1) 6-13 – eliminate the restriction of window wells in green area.
2) 6-98 – eliminate the need for a special permit in favor of an administrative review for instances where development is on properties that meet the minimum lot size, do not require a variance, and do not require cross-easements (for site access, circulation or drainage).
3) 6-98 – eliminate multi-family (meaning 3 family or more) in the R-6 zone and only permit it in the R-MF zone.
4) 6-155 – reduce the on-site parking restrictions by allowing tandem parking spaces and no longer require that cars must be able to turn-around on the property; in other words allow back-out onto local roadways.
5) 6-205 – Eliminate the need for a variance within the same block where there are three or more principal buildings that share non-conforming setbacks. The best example of this is North Water Street where homes on the western side of the street have non-conforming setbacks due to the river in the back.
DeLuca gave a thorough back story to the process and said that during a year’s worth of workshops, some people worried that the change would reduce the residential housing stock.
DeLuca argued that would not be the case.
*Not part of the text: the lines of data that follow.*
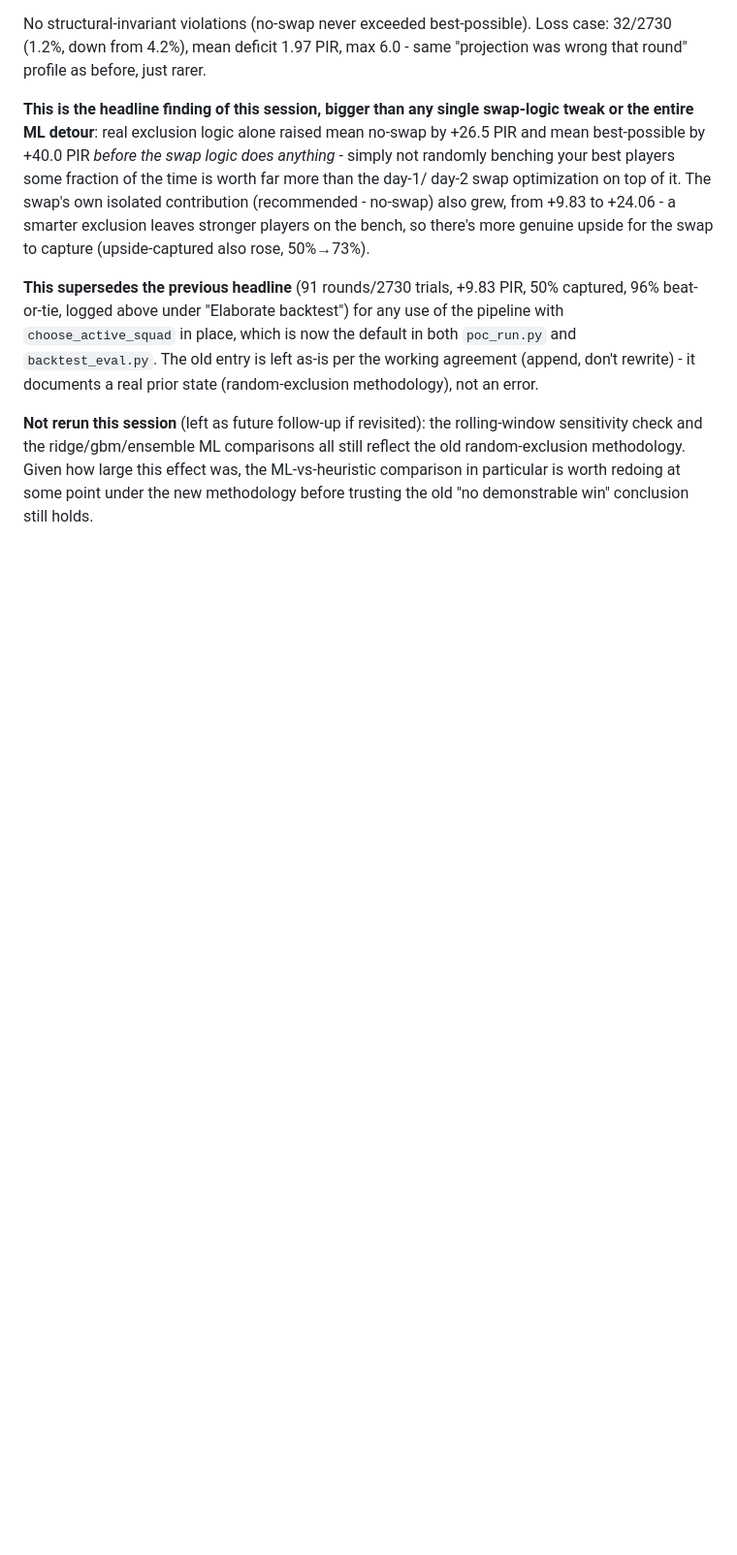
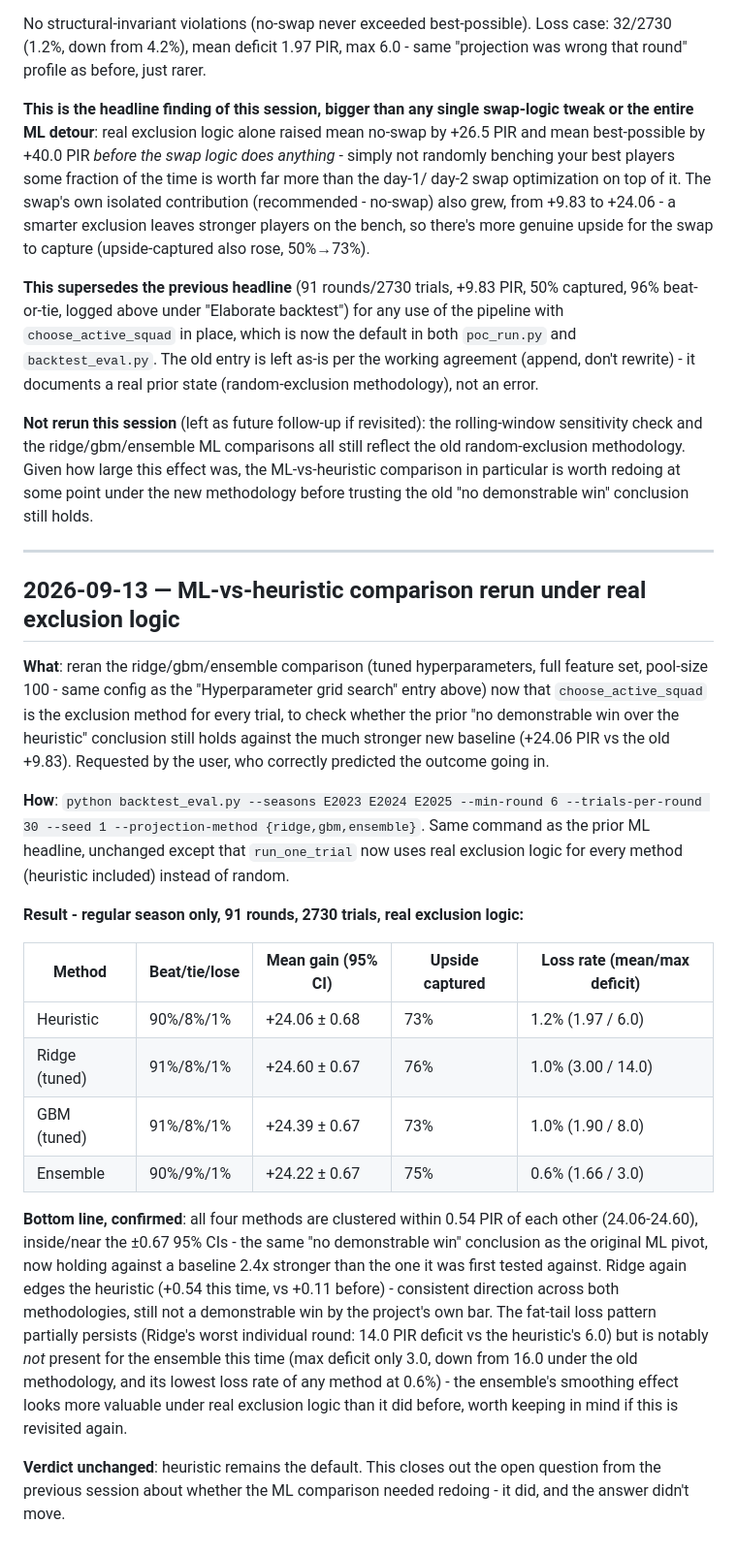
Before and after one commit to doulgeo/euroleague_fantasy_strategist, a Markdown page: docs/testing_log.md, the part around the change. Shown at 97% size. GitHub-like rendering; blank space fills up the shorter version.

```diff
--- a/docs/testing_log.md
+++ b/docs/testing_log.md
@@ -672,3 +672,49 @@ all still reflect the old random-exclusion methodology. Given how large
 this effect was, the ML-vs-heuristic comparison in particular is worth
 redoing at some point under the new methodology before trusting the old
 "no demonstrable win" conclusion still holds.
+
+---
+
+## 2026-09-13 — ML-vs-heuristic comparison rerun under real exclusion logic
+
+**What**: reran the ridge/gbm/ensemble comparison (tuned hyperparameters,
+full feature set, pool-size 100 - same config as the "Hyperparameter grid
+search" entry above) now that `choose_active_squad` is the exclusion
+method for every trial, to check whether the prior "no demonstrable win
+over the heuristic" conclusion still holds against the much stronger new
+baseline (+24.06 PIR vs the old +9.83). Requested by the user, who
+correctly predicted the outcome going in.
+
+**How**: `python backtest_eval.py --seasons E2023 E2024 E2025 --min-round 6
+--trials-per-round 30 --seed 1 --projection-method {ridge,gbm,ensemble}`.
+Same command as the prior ML headline, unchanged except that
+`run_one_trial` now uses real exclusion logic for every method (heuristic
+included) instead of random.
+
+**Result - regular season only, 91 rounds, 2730 trials, real exclusion
+logic:**
+
+| Method | Beat/tie/lose | Mean gain (95% CI) | Upside captured | Loss rate (mean/max deficit) |
+|---|---|---|---|---|
+| Heuristic | 90%/8%/1% | +24.06 ± 0.68 | 73% | 1.2% (1.97 / 6.0) |
+| Ridge (tuned) | 91%/8%/1% | +24.60 ± 0.67 | 76% | 1.0% (3.00 / 14.0) |
+| GBM (tuned) | 91%/8%/1% | +24.39 ± 0.67 | 73% | 1.0% (1.90 / 8.0) |
+| Ensemble | 90%/9%/1% | +24.22 ± 0.67 | 75% | 0.6% (1.66 / 3.0) |
+
+**Bottom line, confirmed**: all four methods are clustered within 0.54 PIR
+of each other (24.06-24.60), inside/near the ±0.67 95% CIs - the same "no
+demonstrable win" conclusion as the original ML pivot, now holding against
+a baseline 2.4x stronger than the one it was first tested against. Ridge
+again edges the heuristic (+0.54 this time, vs +0.11 before) - consistent
+direction across both methodologies, still not a demonstrable win by the
+project's own bar. The fat-tail loss pattern partially persists (Ridge's
+worst individual round: 14.0 PIR deficit vs the heuristic's 6.0) but is
+notably *not* present for the ensemble this time (max deficit only 3.0,
+down from 16.0 under the old methodology, and its lowest loss rate of any
+method at 0.6%) - the ensemble's smoothing effect looks more valuable
+under real exclusion logic than it did before, worth keeping in mind if
+this is revisited again.
+
+**Verdict unchanged**: heuristic remains the default. This closes out the
+open question from the previous session about whether the ML comparison
+needed redoing - it did, and the answer didn't move.
```
Also changed, not shown: CLAUDE.md (+18 -10 lines).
She said land requirements for single family and two-family developments are less than that for multi-family.
A lot size of 7,500 sq ft is required for a single or two family or in other words 3,750 square feet of land per family.
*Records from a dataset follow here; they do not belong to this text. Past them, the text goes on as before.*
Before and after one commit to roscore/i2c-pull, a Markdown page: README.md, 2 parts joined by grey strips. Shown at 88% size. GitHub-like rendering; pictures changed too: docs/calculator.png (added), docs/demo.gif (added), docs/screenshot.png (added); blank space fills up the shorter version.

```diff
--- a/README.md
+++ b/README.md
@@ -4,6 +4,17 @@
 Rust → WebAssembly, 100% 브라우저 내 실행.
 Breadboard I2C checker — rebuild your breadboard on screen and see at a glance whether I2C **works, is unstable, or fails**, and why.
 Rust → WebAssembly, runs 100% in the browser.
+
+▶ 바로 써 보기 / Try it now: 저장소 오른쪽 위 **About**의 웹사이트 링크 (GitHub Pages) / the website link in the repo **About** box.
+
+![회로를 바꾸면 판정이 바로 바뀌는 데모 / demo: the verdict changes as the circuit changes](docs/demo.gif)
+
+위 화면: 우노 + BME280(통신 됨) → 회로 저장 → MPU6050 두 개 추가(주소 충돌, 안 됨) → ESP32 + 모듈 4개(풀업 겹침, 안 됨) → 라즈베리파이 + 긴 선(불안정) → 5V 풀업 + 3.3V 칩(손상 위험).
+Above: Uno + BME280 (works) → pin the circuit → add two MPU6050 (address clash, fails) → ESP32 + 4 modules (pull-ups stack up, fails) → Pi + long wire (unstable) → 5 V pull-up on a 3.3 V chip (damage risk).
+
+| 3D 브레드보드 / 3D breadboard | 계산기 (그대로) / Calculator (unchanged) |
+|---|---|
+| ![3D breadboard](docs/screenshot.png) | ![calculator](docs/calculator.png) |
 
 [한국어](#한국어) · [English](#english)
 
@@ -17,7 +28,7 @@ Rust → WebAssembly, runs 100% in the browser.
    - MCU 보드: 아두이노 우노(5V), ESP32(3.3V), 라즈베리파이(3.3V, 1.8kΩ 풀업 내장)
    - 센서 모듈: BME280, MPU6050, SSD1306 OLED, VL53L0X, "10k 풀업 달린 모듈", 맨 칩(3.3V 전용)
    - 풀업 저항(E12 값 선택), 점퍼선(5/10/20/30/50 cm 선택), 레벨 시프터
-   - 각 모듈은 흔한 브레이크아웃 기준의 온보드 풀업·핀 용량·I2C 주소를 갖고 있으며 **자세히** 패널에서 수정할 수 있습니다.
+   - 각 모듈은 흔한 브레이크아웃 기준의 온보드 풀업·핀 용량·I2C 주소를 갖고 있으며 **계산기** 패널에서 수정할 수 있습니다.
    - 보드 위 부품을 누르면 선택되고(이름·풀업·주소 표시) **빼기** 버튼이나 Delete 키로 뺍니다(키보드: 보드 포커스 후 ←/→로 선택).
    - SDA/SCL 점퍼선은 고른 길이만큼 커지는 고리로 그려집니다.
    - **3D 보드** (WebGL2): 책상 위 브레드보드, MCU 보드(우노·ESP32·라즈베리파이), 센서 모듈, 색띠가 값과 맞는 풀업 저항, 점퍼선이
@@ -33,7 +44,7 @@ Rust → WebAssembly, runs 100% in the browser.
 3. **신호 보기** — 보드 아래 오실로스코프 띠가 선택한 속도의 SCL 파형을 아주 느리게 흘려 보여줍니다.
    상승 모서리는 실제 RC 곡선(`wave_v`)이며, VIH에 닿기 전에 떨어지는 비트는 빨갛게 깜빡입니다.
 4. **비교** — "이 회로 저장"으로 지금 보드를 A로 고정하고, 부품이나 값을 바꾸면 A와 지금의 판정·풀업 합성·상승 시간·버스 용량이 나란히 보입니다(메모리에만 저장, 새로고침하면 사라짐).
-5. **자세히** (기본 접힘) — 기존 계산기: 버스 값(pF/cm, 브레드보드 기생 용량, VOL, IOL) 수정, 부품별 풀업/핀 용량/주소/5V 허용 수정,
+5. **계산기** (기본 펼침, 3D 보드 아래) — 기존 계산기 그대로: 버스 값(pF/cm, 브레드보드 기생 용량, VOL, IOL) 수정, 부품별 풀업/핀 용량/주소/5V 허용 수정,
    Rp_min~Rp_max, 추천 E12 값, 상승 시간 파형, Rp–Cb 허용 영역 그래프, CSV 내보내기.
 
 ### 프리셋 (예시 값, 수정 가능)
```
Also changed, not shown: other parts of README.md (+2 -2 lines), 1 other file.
A multi-family development requires a minimum of 12,600 sq ft of land per unit, or 4,200 square feet of land.
With such little vacant land left, the R-6 is effectively built-out.
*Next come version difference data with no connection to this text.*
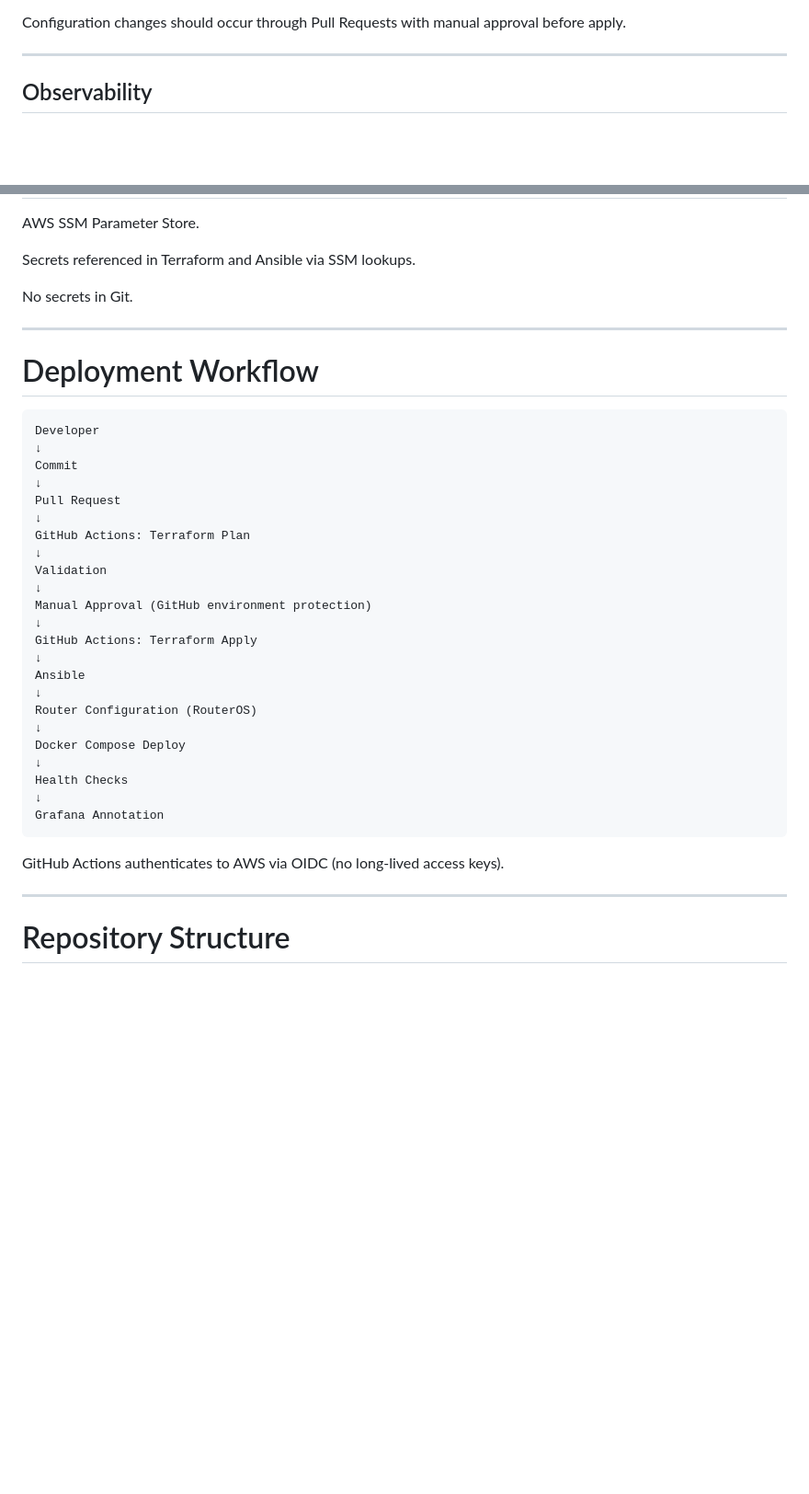
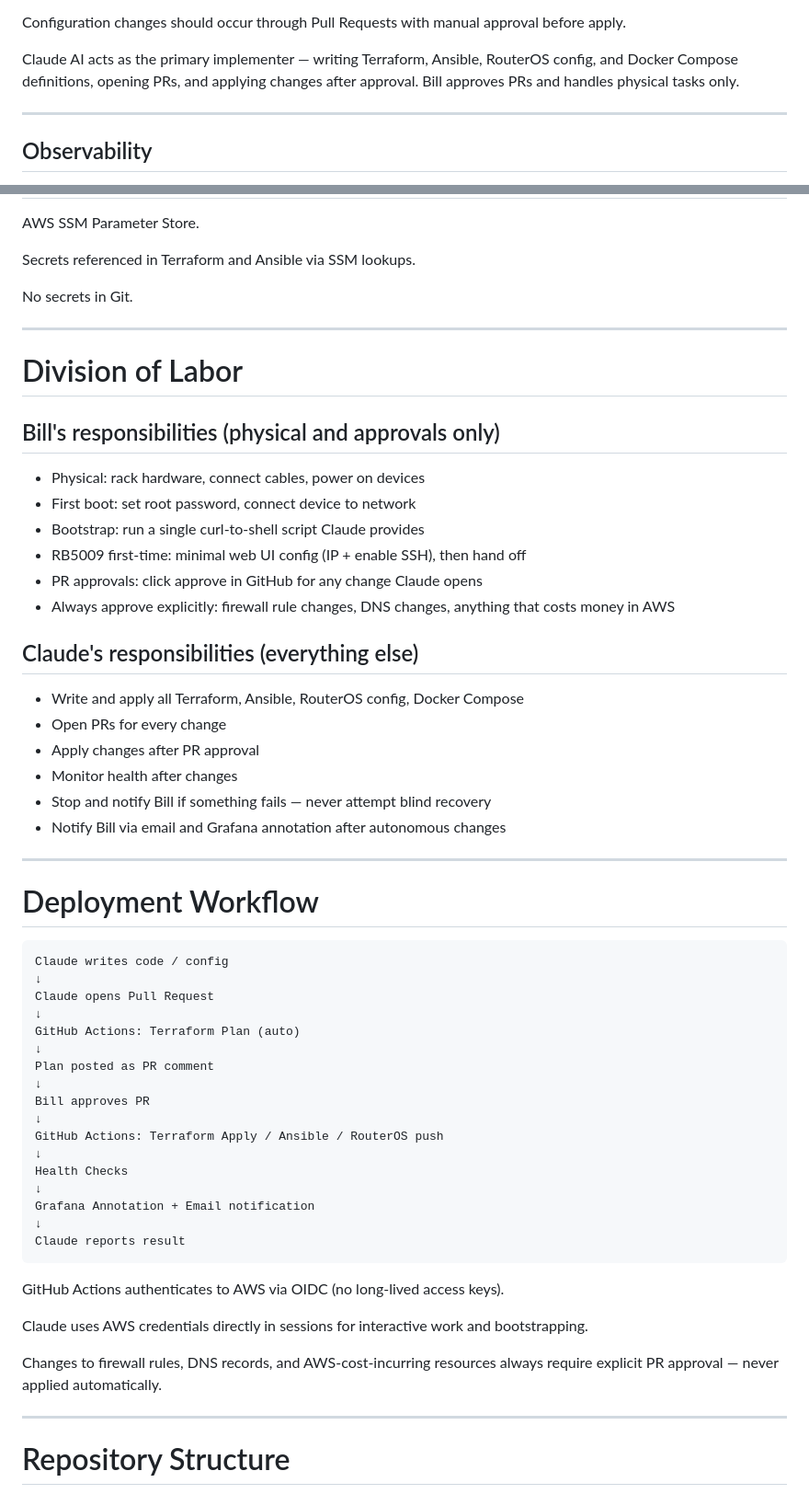
Before and after one commit to bcalaway/nyc_pa_aws_gitops, a Markdown page: README.md, 2 parts joined by grey strips. Shown at 92% size. GitHub-like rendering; blank space fills up the shorter version.

````diff
--- a/README.md
+++ b/README.md
@@ -63,6 +63,8 @@ Examples:
 * Recovery procedures
 
 Configuration changes should occur through Pull Requests with manual approval before apply.
+
+Claude AI acts as the primary implementer — writing Terraform, Ansible, RouterOS config, and Docker Compose definitions, opening PRs, and applying changes after approval. Bill approves PRs and handles physical tasks only.
 
 ---
 
@@ -485,35 +487,55 @@ No secrets in Git.
 
 ---
 
+# Division of Labor
+
+## Bill's responsibilities (physical and approvals only)
+
+- Physical: rack hardware, connect cables, power on devices
+- First boot: set root password, connect device to network
+- Bootstrap: run a single curl-to-shell script Claude provides
+- RB5009 first-time: minimal web UI config (IP + enable SSH), then hand off
+- PR approvals: click approve in GitHub for any change Claude opens
+- Always approve explicitly: firewall rule changes, DNS changes, anything that costs money in AWS
+
+## Claude's responsibilities (everything else)
+
+- Write and apply all Terraform, Ansible, RouterOS config, Docker Compose
+- Open PRs for every change
+- Apply changes after PR approval
+- Monitor health after changes
+- Stop and notify Bill if something fails — never attempt blind recovery
+- Notify Bill via email and Grafana annotation after autonomous changes
+
+---
+
 # Deployment Workflow
 
 ```
-Developer
+Claude writes code / config
 ↓
-Commit
+Claude opens Pull Request
 ↓
-Pull Request
+GitHub Actions: Terraform Plan (auto)
 ↓
-GitHub Actions: Terraform Plan
+Plan posted as PR comment
 ↓
-Validation
+Bill approves PR
 ↓
-Manual Approval (GitHub environment protection)
-↓
-GitHub Actions: Terraform Apply
-↓
-Ansible
-↓
-Router Configuration (RouterOS)
-↓
-Docker Compose Deploy
+GitHub Actions: Terraform Apply / Ansible / RouterOS push
 ↓
 Health Checks
 ↓
-Grafana Annotation
+Grafana Annotation + Email notification
+↓
+Claude reports result
 ```
 
 GitHub Actions authenticates to AWS via OIDC (no long-lived access keys).
+
+Claude uses AWS credentials directly in sessions for interactive work and bootstrapping.
+
+Changes to firewall rules, DNS records, and AWS-cost-incurring resources always require explicit PR approval — never applied automatically.
 
 ---
 
````
Also changed, not shown: docs/adr/0013-claude-as-primary-implementer.md (added, +43 -0 lines), docs/roadmap.md (+77 -65 lines).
Re-development of single and two-family homes into multi-family development will in most instances require the combining of lots.
We have seen this action transform Milbank Avenue.
We have also seen that start to happen in Cos Cob.
These types of developments are not in keeping with the traditional development patterns and they generate opposition from the neighbors for being out of scale and generating to much change to the neighborhood.”
– Katie DeLuca, Greenwich’s Director of Planning & Zoning
DeLuca said the R-6 regulation changes would not impede addition of residential housing units to the inventory. She said that in 2013, changes moderate income regulations incentivized residential development in business zones, and mixed use developments. Because business zones run from the east corner to the west corner of the town, the burden from traffic, schools and infrastructure is spread out across the commercial corridor.
The majority of recent applications submitted to the P&Z for two-family developments have been submitted by LLCs and not by an individual property owners.
She said simplifying parking requirements, offering waivers of setbacks, and switching to administrative review instead of special permit for two-family, DeLuca argued people who live in the neighborhoods will be less deterred to improving their properties.
At the end of the evening, the Planning & Zoning Commission voted unanimously in favor of making the regulation changes to the R-6 zone.
Next for the Wrecking Ball in Greenwich: 1923 Single Family on Milbank (169 Milbank Ave, Dec 2015)
What’s Next for the Wrecking Ball in Greenwich? $3.25 Million for an Oldie on Milbank Slated to Fall (151 Milbank Ave, May 2014)
More Milbank Ave Condos Coming: End is Near for Row of Three Turn-of-Century Houses Proposed Milbank Ave Two-Family: “Just a Big Box”*R6 Zone Reconsidered: Purpose of Zoning, Health & Safety, Economics, Unintended Consequences